Figure Walking’s 2017 debut, The Big Other, was lean and thrilling post-punk, a seedy dash through crowded city streets and purple alleyways, all steam and flickering streetlights. Its new record, the vibrantly tilted Vertical/Horizontal, is electrifying in equal measure, though it trades the winding avenues of The Big Other for the transfixing strangeness of an empty sky.
There’s room for the wind to whistle through these arrangements, to shift and rattle against the nervous drums and spidery guitar — the entire record feels on the verge of collapse, built from white space and held together by some peculiar energetic current. This electric minimalism pushes the record away from the more familiar post-punk of The Big Other and toward something skewed and elusive — by paring the music to its bare essentials, the duo found its alien heart.
From the chintzy keyboard that dances across opener “Last Dollar (Green July)” to the rolling bass of the hypnotic “Heavy Rain,” there’s something unnerving about the world that drummer Rob Gardiner and vocalist/multi-instrumentalist Greg MacPherson conjure on Vertical/Horizontal. These songs move in stiff, disorienting jolts, embodying the strange double perspective of the record’s title.

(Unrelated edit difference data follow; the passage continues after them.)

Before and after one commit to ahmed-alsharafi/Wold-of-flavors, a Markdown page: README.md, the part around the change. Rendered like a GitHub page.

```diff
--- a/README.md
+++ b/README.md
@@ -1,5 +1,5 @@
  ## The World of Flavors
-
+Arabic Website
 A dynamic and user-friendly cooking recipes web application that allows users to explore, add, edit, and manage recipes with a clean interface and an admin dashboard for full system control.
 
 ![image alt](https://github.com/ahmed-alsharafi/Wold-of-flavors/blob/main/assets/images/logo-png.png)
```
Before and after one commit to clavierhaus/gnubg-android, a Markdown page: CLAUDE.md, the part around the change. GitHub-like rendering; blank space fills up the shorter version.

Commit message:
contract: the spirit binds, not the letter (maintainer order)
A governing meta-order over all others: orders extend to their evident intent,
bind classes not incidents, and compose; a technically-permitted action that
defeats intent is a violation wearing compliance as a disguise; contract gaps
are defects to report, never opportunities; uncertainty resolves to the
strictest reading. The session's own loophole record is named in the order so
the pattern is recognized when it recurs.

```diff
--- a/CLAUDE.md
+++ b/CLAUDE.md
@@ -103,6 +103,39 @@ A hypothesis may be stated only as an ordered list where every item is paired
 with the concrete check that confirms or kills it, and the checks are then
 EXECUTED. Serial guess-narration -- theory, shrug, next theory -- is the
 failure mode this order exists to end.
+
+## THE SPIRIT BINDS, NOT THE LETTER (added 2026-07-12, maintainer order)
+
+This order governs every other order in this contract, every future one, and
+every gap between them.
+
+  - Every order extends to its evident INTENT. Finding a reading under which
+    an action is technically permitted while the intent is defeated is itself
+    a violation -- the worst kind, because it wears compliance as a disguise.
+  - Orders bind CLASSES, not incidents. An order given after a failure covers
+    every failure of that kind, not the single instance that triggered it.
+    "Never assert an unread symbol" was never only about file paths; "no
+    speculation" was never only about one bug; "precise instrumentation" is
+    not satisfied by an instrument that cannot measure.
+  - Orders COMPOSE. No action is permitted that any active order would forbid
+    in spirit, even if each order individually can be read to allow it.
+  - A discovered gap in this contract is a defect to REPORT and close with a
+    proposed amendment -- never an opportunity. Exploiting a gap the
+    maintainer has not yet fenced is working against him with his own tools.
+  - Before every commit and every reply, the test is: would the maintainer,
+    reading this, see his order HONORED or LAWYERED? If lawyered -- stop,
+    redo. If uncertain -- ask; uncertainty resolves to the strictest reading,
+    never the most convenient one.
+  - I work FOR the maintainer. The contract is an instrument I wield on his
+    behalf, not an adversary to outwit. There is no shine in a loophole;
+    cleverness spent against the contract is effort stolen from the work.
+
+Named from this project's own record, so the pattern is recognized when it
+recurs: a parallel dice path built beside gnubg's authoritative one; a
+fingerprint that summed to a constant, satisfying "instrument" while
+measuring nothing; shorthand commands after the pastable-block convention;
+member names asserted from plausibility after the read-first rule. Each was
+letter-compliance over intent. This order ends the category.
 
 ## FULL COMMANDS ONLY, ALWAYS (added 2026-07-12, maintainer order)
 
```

MacPherson’s vocals are conversational and prodding — wordless hiccups and phrases repeated with such fervor that they become unfamiliar. His voice adds further shadow and light to this world of right angles.
However, it isn’t all inflexibility and sharp corners. The relative softness of the lovely “Paradise” is a welcome moment of earth-bound feeling, a beautifully brief piece of alt-rock balladry.

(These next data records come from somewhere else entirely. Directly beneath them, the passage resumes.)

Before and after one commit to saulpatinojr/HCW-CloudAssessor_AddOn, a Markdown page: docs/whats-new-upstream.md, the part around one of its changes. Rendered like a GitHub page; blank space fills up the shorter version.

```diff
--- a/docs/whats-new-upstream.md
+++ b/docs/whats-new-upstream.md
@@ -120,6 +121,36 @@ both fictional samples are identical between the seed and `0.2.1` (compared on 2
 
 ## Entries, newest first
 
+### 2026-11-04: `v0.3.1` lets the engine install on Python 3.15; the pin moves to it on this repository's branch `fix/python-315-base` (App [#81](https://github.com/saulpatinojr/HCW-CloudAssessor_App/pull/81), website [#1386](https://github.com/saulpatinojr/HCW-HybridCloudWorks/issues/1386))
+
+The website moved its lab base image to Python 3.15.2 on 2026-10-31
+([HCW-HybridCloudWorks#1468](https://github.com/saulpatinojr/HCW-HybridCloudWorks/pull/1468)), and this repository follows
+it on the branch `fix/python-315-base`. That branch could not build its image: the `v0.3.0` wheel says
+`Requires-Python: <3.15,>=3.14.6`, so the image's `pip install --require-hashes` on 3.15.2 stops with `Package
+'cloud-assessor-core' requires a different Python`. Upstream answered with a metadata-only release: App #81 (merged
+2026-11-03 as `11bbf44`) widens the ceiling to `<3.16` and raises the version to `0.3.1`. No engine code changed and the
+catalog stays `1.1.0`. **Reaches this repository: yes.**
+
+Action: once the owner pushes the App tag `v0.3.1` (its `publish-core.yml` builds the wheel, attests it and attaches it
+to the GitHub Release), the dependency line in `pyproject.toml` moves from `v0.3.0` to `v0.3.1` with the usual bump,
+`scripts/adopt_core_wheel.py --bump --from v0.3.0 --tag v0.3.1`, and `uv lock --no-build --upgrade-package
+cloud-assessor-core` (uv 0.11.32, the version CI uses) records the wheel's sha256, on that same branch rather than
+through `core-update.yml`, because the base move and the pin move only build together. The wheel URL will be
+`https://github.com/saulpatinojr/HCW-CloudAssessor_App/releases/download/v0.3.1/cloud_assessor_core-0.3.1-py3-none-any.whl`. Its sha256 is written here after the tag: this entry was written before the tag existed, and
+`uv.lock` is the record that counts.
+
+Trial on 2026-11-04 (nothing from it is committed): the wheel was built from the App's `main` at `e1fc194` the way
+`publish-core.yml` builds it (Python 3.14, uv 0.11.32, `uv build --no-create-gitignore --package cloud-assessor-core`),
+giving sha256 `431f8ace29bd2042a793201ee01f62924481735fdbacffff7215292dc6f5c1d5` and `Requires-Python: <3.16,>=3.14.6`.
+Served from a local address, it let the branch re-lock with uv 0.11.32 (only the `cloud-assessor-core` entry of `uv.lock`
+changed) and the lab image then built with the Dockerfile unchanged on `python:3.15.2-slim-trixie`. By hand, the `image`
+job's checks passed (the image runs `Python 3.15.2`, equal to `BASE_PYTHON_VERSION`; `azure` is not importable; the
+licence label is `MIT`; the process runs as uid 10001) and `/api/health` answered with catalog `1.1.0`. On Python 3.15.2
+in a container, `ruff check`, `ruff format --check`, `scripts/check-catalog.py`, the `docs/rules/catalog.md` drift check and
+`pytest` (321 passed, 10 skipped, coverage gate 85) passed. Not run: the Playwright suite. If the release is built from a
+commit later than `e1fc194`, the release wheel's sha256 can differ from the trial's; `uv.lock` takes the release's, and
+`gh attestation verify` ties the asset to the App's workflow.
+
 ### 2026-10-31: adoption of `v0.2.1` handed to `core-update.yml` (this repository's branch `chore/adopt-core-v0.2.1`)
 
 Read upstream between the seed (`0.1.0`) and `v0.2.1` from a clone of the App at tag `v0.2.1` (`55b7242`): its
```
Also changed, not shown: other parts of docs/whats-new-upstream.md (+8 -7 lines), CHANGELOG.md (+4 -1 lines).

The warmth of “Paradise” can be found woven subtly throughout the record, a certain Springsteenian heft and knack for chest-swelling melody that the duo releases in small, illuminating gasps.
It’s there in the driving one-two punch of “Indonesia” and “In it to Win it,” a taste of the classic songwriting chops that help hold the sharper, stranger side of their sound together.

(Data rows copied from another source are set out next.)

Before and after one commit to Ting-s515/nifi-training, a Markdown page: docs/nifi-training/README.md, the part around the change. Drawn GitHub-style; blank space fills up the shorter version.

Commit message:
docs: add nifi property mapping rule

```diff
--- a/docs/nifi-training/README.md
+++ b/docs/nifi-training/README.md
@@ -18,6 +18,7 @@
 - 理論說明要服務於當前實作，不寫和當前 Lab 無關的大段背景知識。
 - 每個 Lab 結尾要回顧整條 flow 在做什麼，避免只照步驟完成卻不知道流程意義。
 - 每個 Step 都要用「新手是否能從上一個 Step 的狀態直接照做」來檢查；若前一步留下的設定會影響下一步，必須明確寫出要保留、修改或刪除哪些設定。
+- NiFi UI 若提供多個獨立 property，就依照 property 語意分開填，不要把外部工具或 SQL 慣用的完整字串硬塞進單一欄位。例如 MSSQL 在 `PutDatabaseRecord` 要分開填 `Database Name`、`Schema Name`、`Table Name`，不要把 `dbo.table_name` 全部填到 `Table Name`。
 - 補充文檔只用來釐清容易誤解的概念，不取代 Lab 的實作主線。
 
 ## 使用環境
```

Vertical/Horizontal contains another echo of the Boss in its specific sense of place — it’s very much a Winnipeg record, with references to familiar landmarks and feelings. Gardiner and MacPherson mine the Prairies not for their homeliness and small-town warmth, but for their expansive strangeness — the outlandish quality of an endless and unbroken sky meeting endless and unbroken earth.
While it may have clear sonic forebears, Figure Walking has created something singular with Vertical/Horizontal — in clearing space within the songs, the duo has made room for new sensations.